# ACTIVITY
The lines of the records that include "Security" should all be copied.

# MATERIAL PROVIDED

————

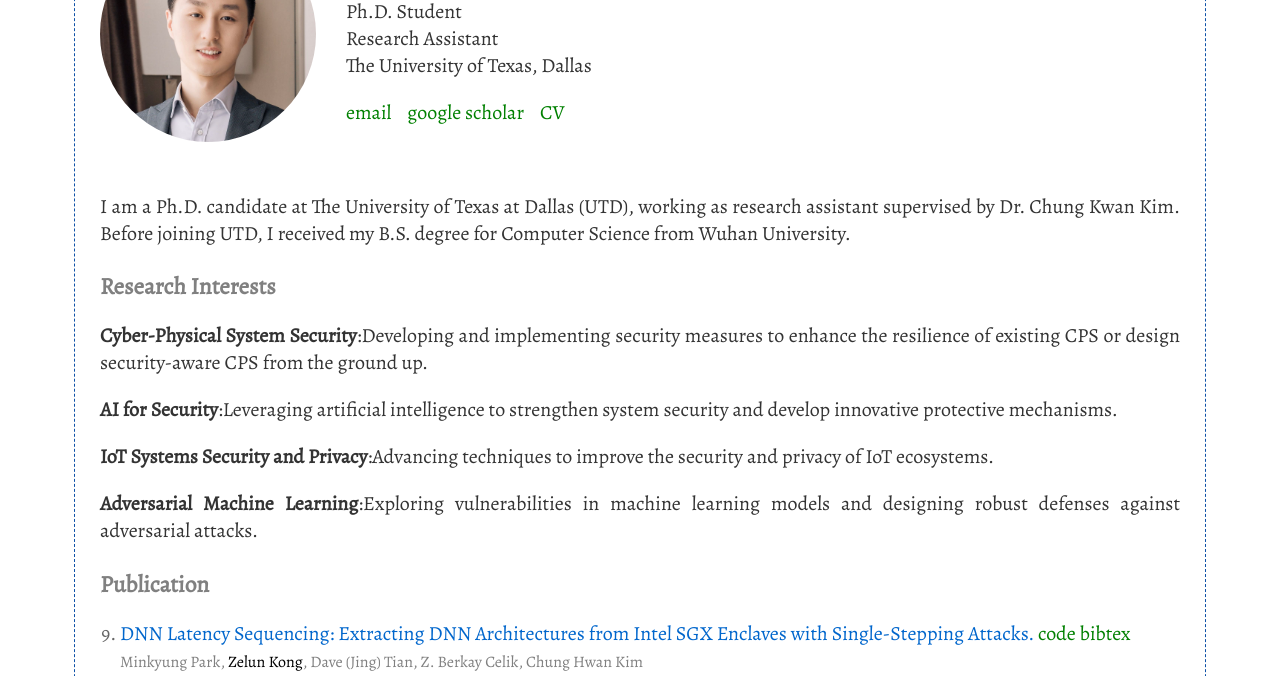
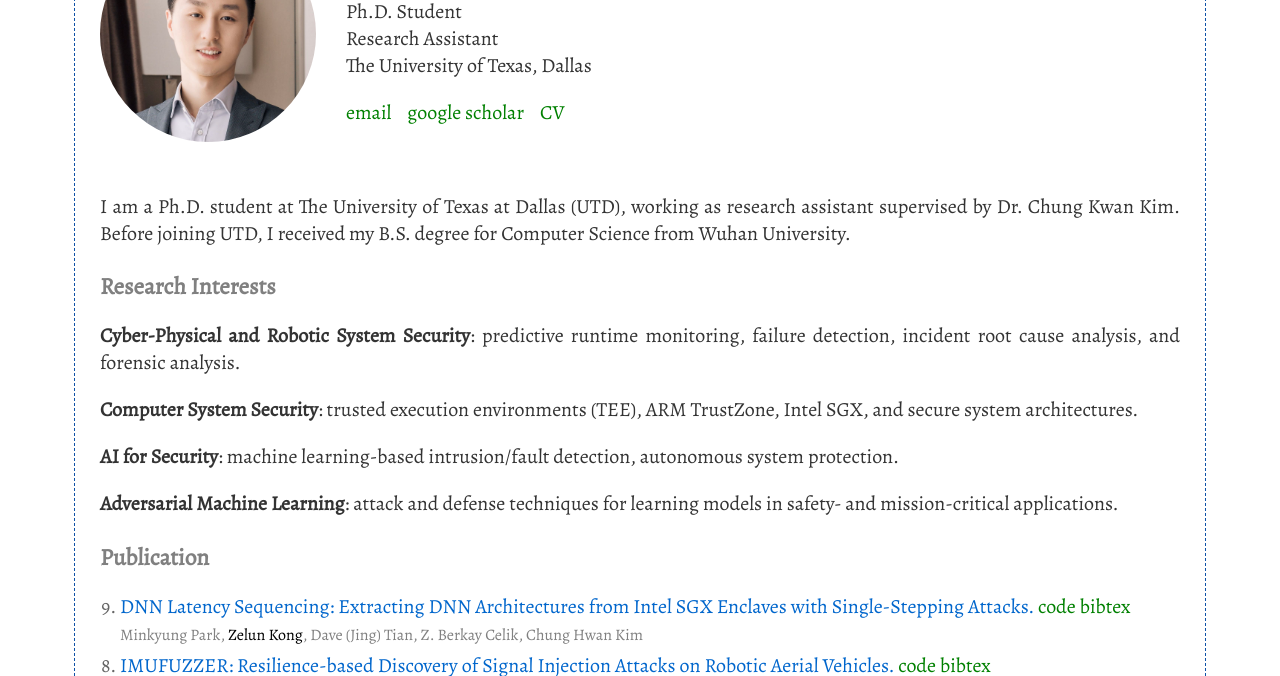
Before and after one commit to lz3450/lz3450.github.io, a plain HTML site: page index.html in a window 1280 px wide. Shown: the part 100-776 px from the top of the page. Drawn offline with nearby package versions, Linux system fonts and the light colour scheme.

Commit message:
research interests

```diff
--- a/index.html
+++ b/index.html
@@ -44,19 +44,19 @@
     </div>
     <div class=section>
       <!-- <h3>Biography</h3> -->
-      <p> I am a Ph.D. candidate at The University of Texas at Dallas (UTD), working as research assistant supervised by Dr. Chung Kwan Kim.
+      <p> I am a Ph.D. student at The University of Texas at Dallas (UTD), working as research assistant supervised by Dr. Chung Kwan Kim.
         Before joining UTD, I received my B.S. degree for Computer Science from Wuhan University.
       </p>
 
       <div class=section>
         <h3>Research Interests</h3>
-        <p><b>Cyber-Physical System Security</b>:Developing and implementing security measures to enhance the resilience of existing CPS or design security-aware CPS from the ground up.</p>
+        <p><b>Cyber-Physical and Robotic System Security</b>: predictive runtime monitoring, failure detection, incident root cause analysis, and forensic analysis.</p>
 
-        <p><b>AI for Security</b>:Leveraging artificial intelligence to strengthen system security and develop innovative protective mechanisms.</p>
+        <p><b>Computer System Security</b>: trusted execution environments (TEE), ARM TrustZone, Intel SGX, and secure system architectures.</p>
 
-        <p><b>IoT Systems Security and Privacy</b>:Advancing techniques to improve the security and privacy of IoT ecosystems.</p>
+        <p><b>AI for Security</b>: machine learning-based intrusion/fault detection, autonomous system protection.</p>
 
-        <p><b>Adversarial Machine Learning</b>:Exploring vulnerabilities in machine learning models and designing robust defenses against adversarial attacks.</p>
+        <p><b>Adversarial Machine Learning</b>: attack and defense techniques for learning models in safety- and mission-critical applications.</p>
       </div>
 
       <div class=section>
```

————

# RESPONSE TO THIS EXERCISE
-        <p><b>Cyber-Physical System Security</b>:Developing and implementing security measures to enhance the resilience of existing CPS or design security-aware CPS from the ground up.</p>
+        <p><b>Cyber-Physical and Robotic System Security</b>: predictive runtime monitoring, failure detection, incident root cause analysis, and forensic analysis.</p>
-        <p><b>AI for Security</b>:Leveraging artificial intelligence to strengthen system security and develop innovative protective mechanisms.</p>
+        <p><b>Computer System Security</b>: trusted execution environments (TEE), ARM TrustZone, Intel SGX, and secure system architectures.</p>
-        <p><b>IoT Systems Security and Privacy</b>:Advancing techniques to improve the security and privacy of IoT ecosystems.</p>
+        <p><b>AI for Security</b>: machine learning-based intrusion/fault detection, autonomous system protection.</p>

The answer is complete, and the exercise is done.